[Work task]:
Look through the records and copy each line that has "return" in it.

[Source data]:
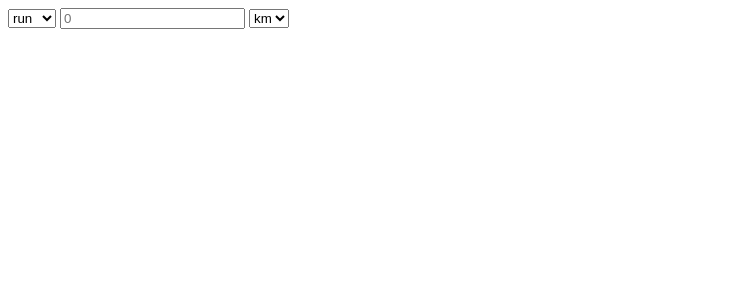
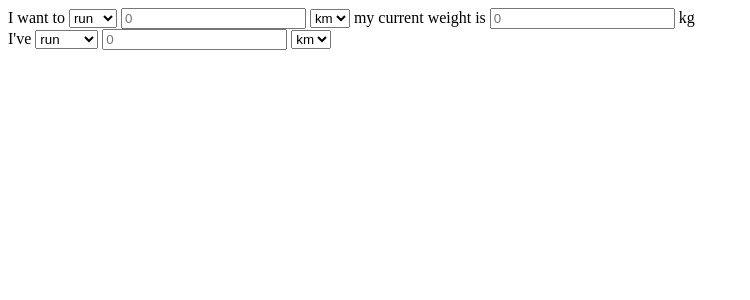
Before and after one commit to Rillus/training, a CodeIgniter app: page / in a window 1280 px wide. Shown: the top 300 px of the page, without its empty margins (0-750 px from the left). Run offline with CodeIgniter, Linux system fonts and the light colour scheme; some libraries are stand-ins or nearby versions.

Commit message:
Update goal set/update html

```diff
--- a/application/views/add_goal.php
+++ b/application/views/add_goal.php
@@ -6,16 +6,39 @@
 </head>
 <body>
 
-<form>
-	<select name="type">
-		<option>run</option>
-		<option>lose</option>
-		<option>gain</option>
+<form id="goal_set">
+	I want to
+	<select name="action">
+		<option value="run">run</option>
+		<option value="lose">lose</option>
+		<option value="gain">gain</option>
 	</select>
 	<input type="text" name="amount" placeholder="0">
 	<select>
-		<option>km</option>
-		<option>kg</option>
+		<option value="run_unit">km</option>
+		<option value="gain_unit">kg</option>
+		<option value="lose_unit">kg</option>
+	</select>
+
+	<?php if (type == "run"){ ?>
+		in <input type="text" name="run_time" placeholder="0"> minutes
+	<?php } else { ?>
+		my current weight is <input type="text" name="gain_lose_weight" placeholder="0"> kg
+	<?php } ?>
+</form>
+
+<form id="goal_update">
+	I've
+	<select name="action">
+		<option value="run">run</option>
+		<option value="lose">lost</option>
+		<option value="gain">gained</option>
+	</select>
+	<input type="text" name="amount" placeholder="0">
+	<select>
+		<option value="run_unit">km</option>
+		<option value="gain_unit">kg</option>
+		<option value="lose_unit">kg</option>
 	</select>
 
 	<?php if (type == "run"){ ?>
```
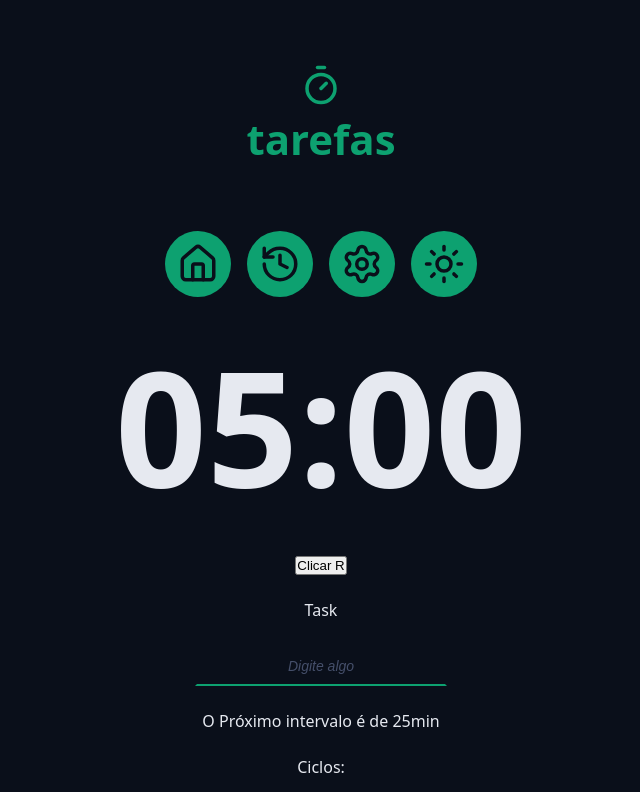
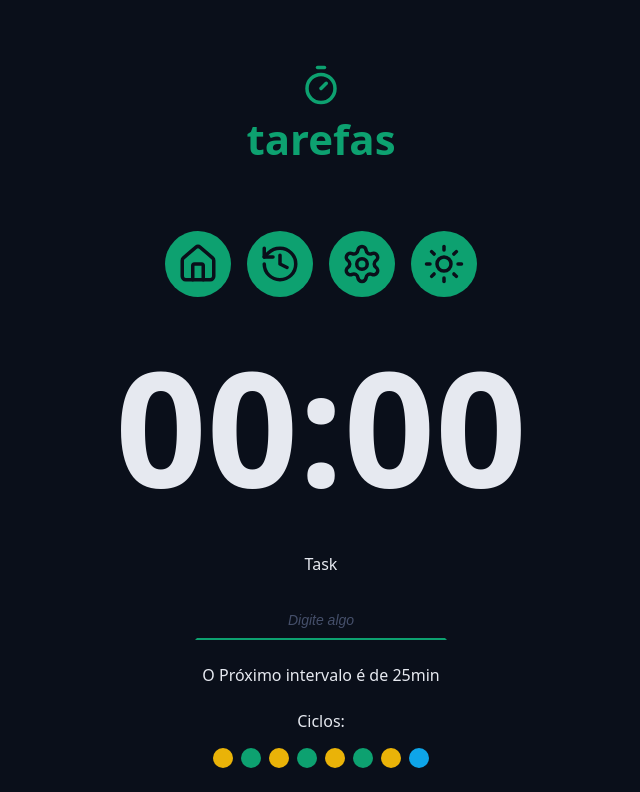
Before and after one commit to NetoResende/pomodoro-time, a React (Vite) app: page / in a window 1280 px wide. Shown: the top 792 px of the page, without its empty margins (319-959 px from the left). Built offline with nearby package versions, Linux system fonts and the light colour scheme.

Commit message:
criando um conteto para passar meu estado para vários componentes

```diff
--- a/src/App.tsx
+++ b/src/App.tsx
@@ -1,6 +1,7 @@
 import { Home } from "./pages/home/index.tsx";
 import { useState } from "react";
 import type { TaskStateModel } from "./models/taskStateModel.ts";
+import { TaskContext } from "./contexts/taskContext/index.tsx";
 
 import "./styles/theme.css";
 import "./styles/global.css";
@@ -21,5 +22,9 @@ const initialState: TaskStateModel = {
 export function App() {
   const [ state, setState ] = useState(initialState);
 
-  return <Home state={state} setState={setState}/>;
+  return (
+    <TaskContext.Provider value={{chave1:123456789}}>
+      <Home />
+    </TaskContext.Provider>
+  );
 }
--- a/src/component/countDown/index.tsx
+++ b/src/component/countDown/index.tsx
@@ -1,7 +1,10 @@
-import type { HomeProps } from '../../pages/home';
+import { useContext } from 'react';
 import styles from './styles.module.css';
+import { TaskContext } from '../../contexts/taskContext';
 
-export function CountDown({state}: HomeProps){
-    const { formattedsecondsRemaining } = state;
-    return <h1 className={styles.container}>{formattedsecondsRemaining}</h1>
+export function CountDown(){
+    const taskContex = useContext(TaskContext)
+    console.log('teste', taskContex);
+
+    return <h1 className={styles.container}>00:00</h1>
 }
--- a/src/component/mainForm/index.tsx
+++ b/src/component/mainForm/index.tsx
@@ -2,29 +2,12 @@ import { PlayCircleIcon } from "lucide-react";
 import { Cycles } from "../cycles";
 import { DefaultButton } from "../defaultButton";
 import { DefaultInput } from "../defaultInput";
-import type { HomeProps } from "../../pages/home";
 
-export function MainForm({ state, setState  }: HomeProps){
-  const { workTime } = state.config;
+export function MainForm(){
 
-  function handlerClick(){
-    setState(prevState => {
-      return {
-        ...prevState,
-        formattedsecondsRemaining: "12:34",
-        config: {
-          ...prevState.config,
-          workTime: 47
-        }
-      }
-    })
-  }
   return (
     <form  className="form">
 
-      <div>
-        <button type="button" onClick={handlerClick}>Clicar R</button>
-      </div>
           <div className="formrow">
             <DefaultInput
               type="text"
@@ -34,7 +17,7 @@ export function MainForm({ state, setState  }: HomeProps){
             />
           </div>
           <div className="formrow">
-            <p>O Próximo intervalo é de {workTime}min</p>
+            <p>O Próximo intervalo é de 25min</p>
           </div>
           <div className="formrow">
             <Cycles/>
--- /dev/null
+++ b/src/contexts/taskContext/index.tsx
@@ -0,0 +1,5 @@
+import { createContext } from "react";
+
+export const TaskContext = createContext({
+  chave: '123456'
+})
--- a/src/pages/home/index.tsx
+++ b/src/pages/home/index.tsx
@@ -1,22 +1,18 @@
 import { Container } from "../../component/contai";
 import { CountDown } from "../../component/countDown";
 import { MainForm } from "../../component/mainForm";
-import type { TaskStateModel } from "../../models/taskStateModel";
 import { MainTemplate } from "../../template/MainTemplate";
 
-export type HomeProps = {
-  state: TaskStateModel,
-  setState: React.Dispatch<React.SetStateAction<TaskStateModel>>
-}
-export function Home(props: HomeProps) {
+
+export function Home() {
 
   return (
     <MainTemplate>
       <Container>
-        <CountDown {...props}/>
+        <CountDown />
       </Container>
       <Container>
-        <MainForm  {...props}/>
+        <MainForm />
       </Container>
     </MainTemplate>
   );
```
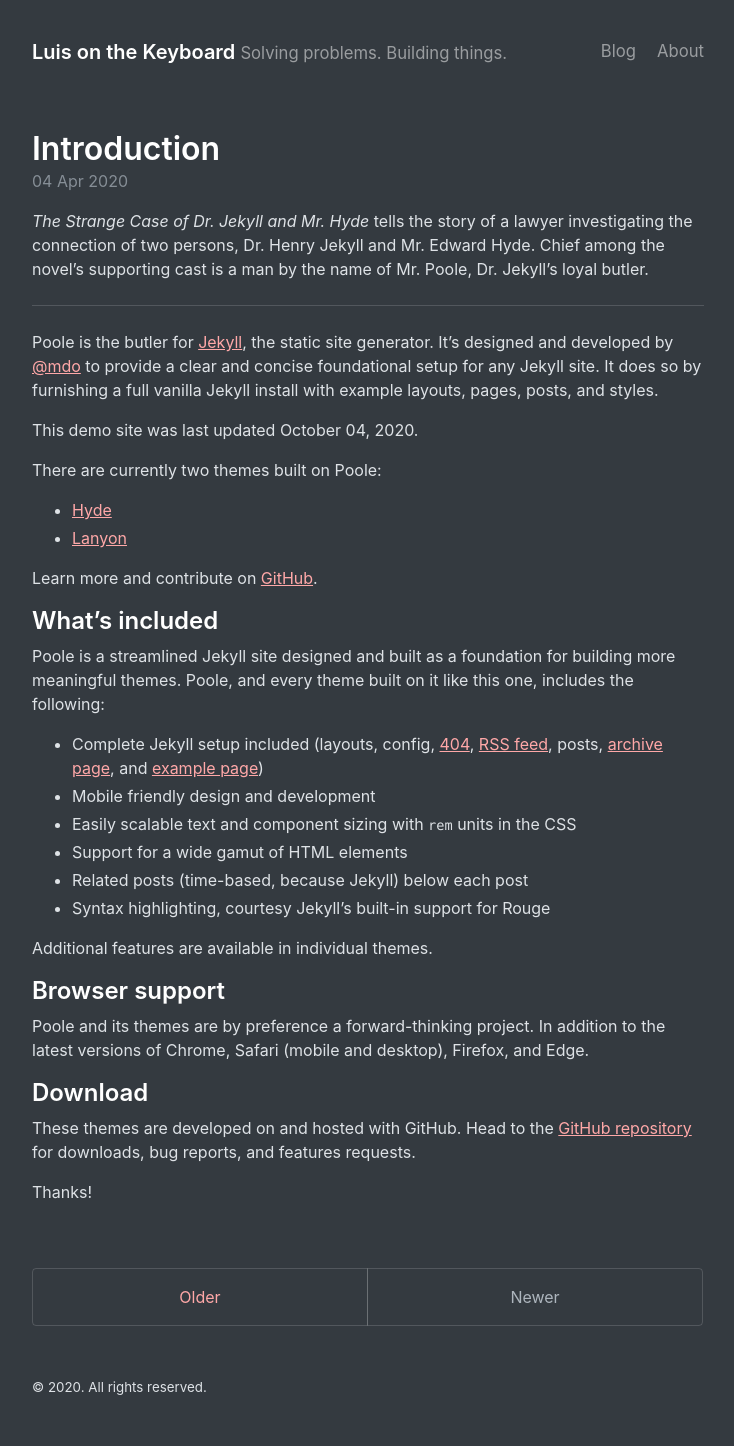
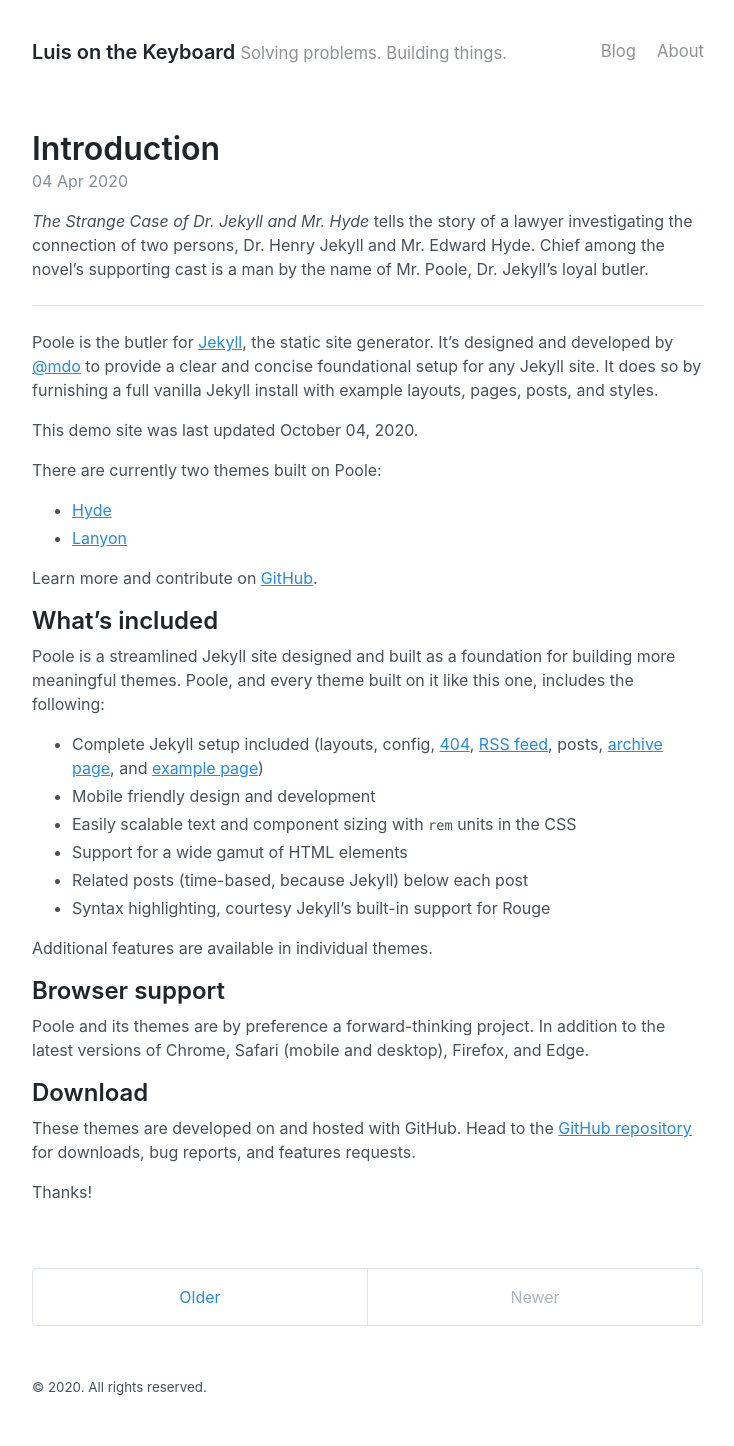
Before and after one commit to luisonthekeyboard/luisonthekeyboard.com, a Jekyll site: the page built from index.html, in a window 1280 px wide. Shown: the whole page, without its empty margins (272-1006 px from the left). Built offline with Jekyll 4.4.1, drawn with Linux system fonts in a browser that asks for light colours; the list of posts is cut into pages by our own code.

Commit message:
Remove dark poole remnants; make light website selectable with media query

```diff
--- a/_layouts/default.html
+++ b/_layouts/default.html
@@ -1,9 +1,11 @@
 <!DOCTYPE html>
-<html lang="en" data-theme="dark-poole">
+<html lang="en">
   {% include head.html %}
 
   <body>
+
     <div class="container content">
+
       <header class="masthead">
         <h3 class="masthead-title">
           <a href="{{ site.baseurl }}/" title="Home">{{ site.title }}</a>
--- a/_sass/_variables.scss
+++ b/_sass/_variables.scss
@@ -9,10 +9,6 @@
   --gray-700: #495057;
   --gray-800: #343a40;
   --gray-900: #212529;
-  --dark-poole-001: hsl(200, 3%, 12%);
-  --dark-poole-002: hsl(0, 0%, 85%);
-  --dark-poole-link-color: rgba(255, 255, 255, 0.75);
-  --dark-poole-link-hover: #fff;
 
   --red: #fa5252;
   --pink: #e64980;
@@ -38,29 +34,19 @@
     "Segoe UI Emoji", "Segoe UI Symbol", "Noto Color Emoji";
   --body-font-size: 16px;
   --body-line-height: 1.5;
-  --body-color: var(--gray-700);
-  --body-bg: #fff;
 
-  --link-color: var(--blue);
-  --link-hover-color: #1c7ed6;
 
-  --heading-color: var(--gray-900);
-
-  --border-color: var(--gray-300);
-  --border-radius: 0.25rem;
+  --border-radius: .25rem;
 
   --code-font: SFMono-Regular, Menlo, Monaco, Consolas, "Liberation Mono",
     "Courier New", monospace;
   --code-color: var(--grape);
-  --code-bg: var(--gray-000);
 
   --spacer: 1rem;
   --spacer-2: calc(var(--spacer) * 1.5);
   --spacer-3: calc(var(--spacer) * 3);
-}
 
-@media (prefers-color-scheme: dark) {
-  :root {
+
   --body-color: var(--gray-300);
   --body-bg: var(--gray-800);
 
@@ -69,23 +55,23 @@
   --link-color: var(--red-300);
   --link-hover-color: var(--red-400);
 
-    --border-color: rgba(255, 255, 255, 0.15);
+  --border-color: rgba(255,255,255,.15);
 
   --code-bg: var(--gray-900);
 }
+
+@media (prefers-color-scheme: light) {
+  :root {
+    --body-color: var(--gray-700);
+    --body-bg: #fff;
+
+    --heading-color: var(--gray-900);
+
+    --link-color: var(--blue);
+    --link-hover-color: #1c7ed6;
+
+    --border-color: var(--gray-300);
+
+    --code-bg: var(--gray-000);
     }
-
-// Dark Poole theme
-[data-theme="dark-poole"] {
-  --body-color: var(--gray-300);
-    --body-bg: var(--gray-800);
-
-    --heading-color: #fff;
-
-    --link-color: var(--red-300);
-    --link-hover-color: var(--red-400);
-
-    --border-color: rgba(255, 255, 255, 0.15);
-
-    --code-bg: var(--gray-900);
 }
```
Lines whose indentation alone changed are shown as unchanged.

[Result]:
-  return <Home state={state} setState={setState}/>;
+  return (
-    return <h1 className={styles.container}>{formattedsecondsRemaining}</h1>
+    return <h1 className={styles.container}>00:00</h1>
-      return {
   return (
   return (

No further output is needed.